Trends come and go and nowhere more so than in the shifting world of addiction management, says Dr Julia Lewis.
The pendulum seems to swing from one paradigm to another with the supporters of each frequently baying for the blood of their opponents. Some support abstinence as the only sensible goal, and berate the so-called ‘medical model’ with its alleged transfer of dependence to state-endorsed substances, while others shout loudly in support of what they claim is a more inclusive harm reduction approach. But what if there was a model that encompassed all these laudable ideas and then took things a stage further?
In 2007 the World Health Organization called the management of chronic disease (such as asthma, diabetes and hypertension) ‘one of the greatest challenges facing healthcare systems throughout the world’. Out of these concerns developed the chronic disease management (CDM) Model defined by the Disease Management Association of America as ‘a system of coordinated healthcare interventions and communications for populations with conditions in which patient self-care efforts are significant’.
Various researchers have argued that this model can be applied to the management of addiction, as evidence suggests that addiction has a similar profile to other chronic diseases. For instance, more than half of patients entering publicly funded addiction services in the USA achieve and sustain recovery after multiple episodes of treatment over several years, and addiction is associated with chronic physiological changes; a relapsing, remitting course; comorbidity; a need for ongoing care but with variable adherence to that care; and the absence of a ‘cure’.
Current models of addiction treatment provision in the UK frequently follow an acute care model, concentrating on the management of complications of use as opposed to the underlying condition, and lacking essential coordination of care across health and social care systems. However, managing addiction solely through these acute episodes of brief stabilisation and detoxification can contribute to the frustration of service users, their families and the public regarding prospects for permanent recovery.

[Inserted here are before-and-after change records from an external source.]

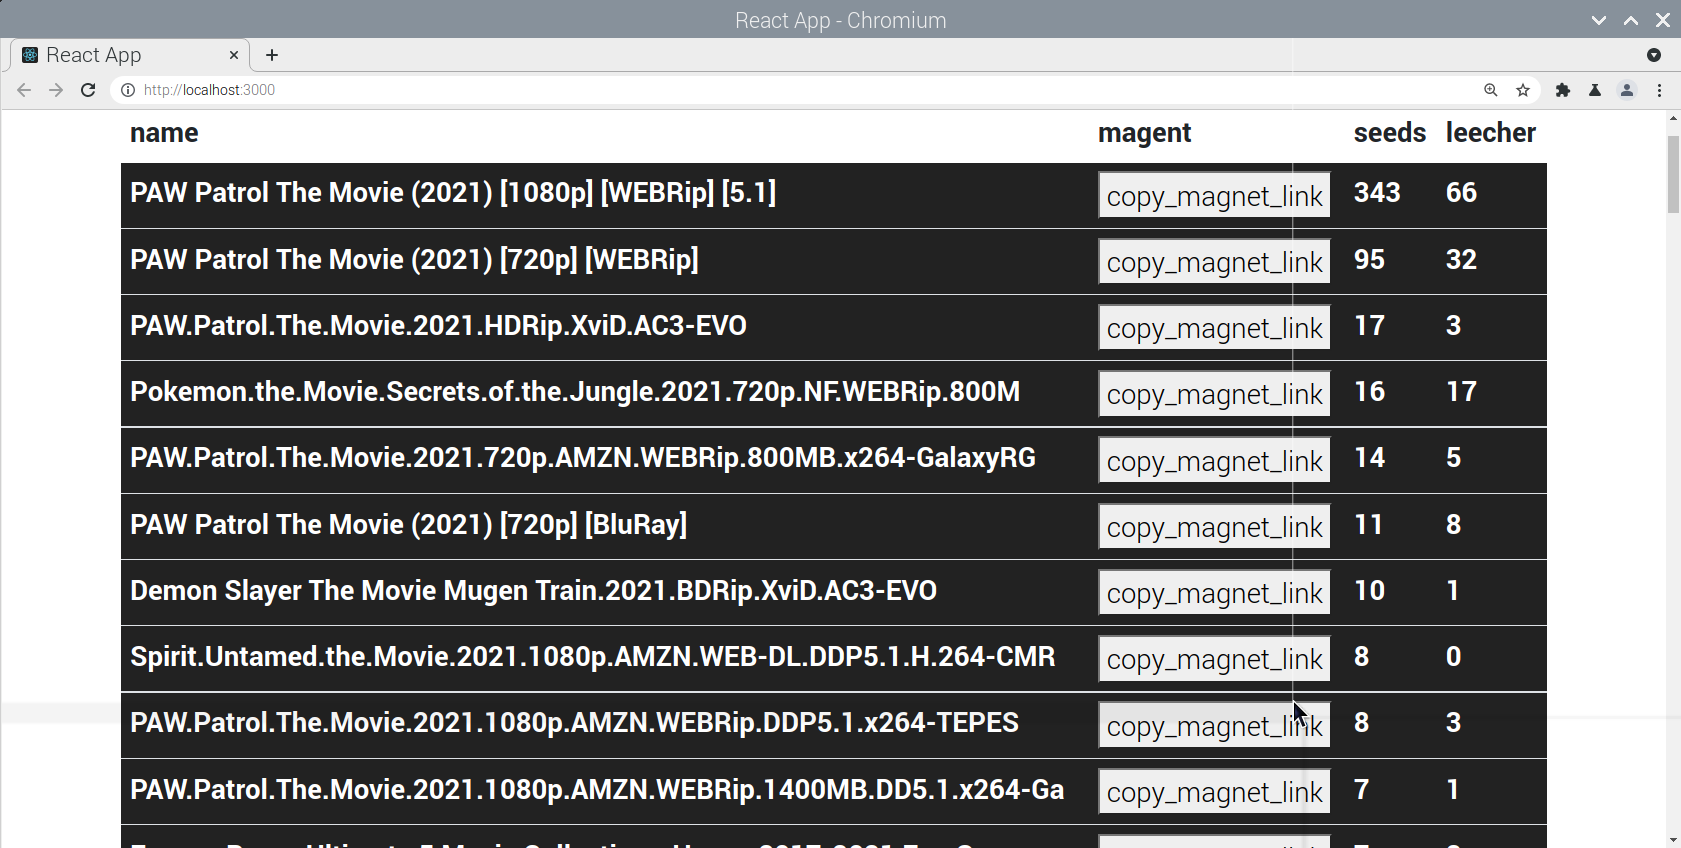
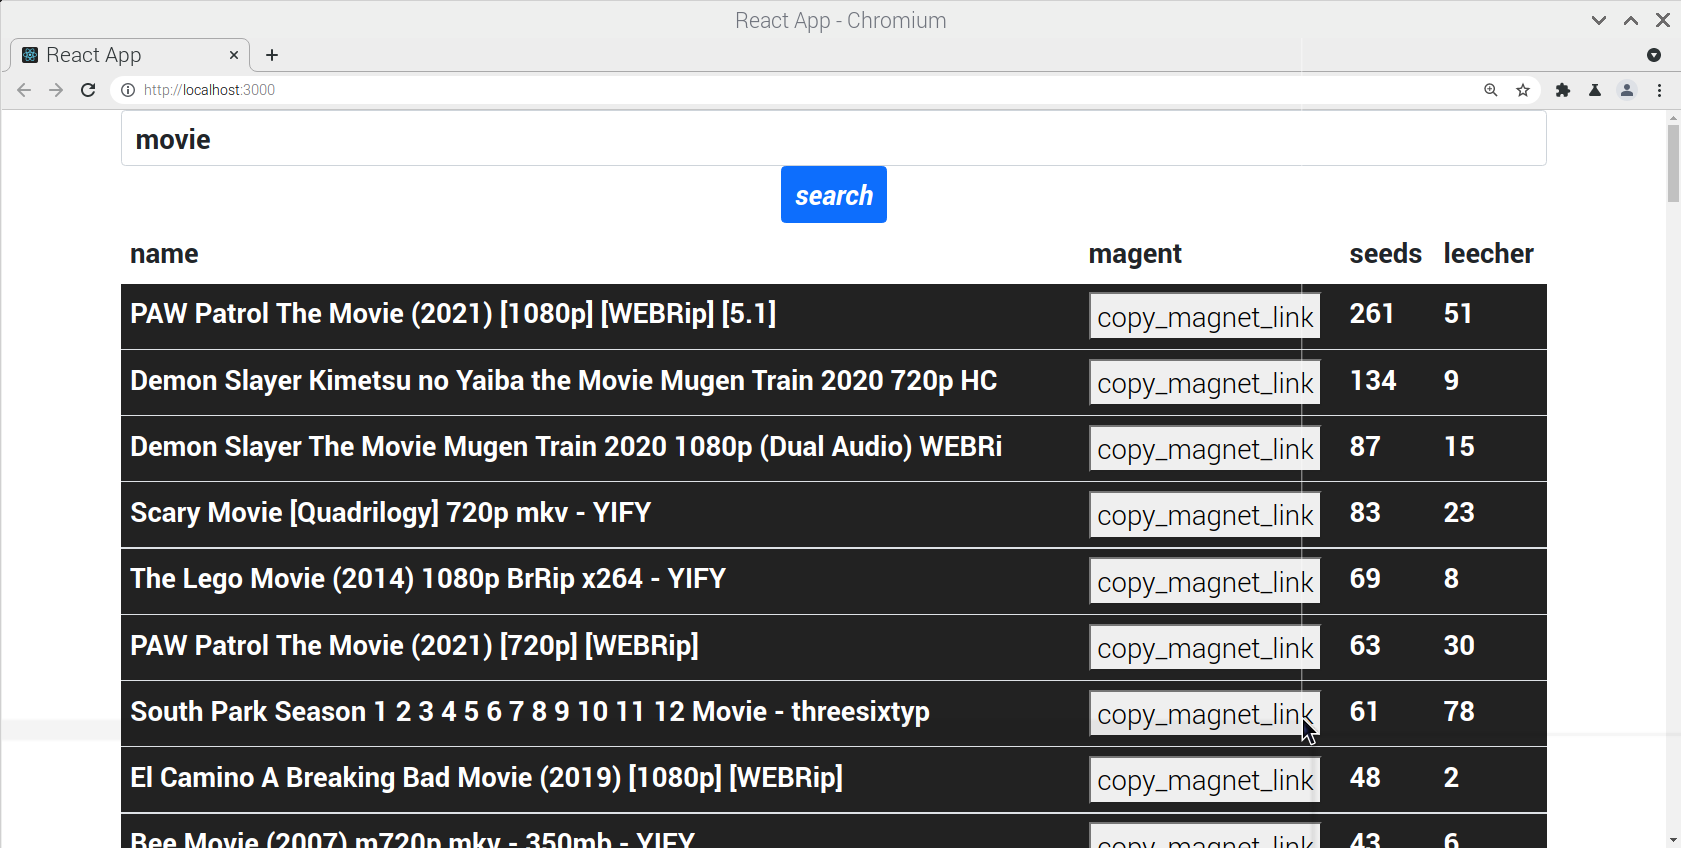
added style

diff --git a/src/App.js b/src/App.js
@@ -57,7 +57,7 @@ class App extends Component {
   <div className="container text-center">
     <input style={{"font-weight":"bold","font-size":"25px"}} onChange={(e)=>{this.setState({search:e.target.value}); this.fetch()}} type="search" id="form1" className="form-control" />
       <button onClick={this.fetch} type="button" className="btn btn-primary">
-    <i className="fas fa-search">search</i>
+    <i style={{"font-weight":"bold","font-size":"25px"}} className="fas fa-search">search</i>
   </button>
   </div>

Also, as a chronic disease with biological, genetic and physiological elements, addiction should be addressed via a case-managed combination of treatment modalities, personalised to the assessed needs of the service user, providing an integrated pharmacopsychosocial approach to treatment.
In contrast, the CDM model bases care on the service user’s needs, values and decisions, rather than reacting to problems. Nevertheless, transferring the CDM approach to the management of addiction requires a move into a recovery-oriented system and the recovery management (RM) model has been developed to combine these two treatment paradigms. So, what are the essential features of an RM model of addiction treatment?
The model is easy to access and geared to developing motivation. The care planning process focuses on the whole life of the service user, not just the problems caused by their use, and supports their right to manage their own condition. The clinician is seen as an educator, providing long-term support, and a comprehensive care plan brings together services best placed to address their needs. Interventions are evidence-based and include all relevant modalities, and the emphasis going forward is on self-management, with links to recovery resources in the community and easy access to re-intervention if needed.
It is possible that the RM model provides us with an integrated system of tried and tested addiction treatments but in a way that wraps the management plan around the service user, connects them effectively to other relevant parts of the health and social care system and draws on recovery resources in their community.
Accepting the chronic disease nature of addiction may be a difficult mindset shift for some, but to continue to attempt to address it via a model of acute, ‘one-size-fits-all’, circumscribed treatment not only does a disservice to our service users but also flies in the face of the evidence. It’s time to adopt the new paradigm.
Creating a shift in thinking from the traditional acute care models to the RM model is underpinned by the following concepts:
Addiction exists in transient and chronic forms. Transient forms may resolve spontaneously or with brief interventions alone. Chronic forms are associated with greater complications, more comorbidity and more obstacles to recovery.
Evidence shows us that, although recovery is an achievable goal, it takes around three to four treatment episodes over a period of eight years for this to occur.
If we see addiction as a chronic disease, we should not see previous treatment as a poor prognostic indicator, convey to service users the expectation of complete recovery after one treatment episode and punitively discharge service users who relapse.
Many people discharged from addiction treatment find themselves caught between recovery and relapse for weeks, months or even years, strongly supporting the need for ongoing post-treatment monitoring and support.
Multiple episodes of treatment, if integrated into a recovery management plan, can lead to cumulative effects and multidisciplinary interventions may have synergy.
Dr Julia Lewis is consultant addiction psychiatrist for Aneurin Bevan University Health Board. This article is based on her talk to the SMTPC event, The post-war dream, held in Newport, Gwent.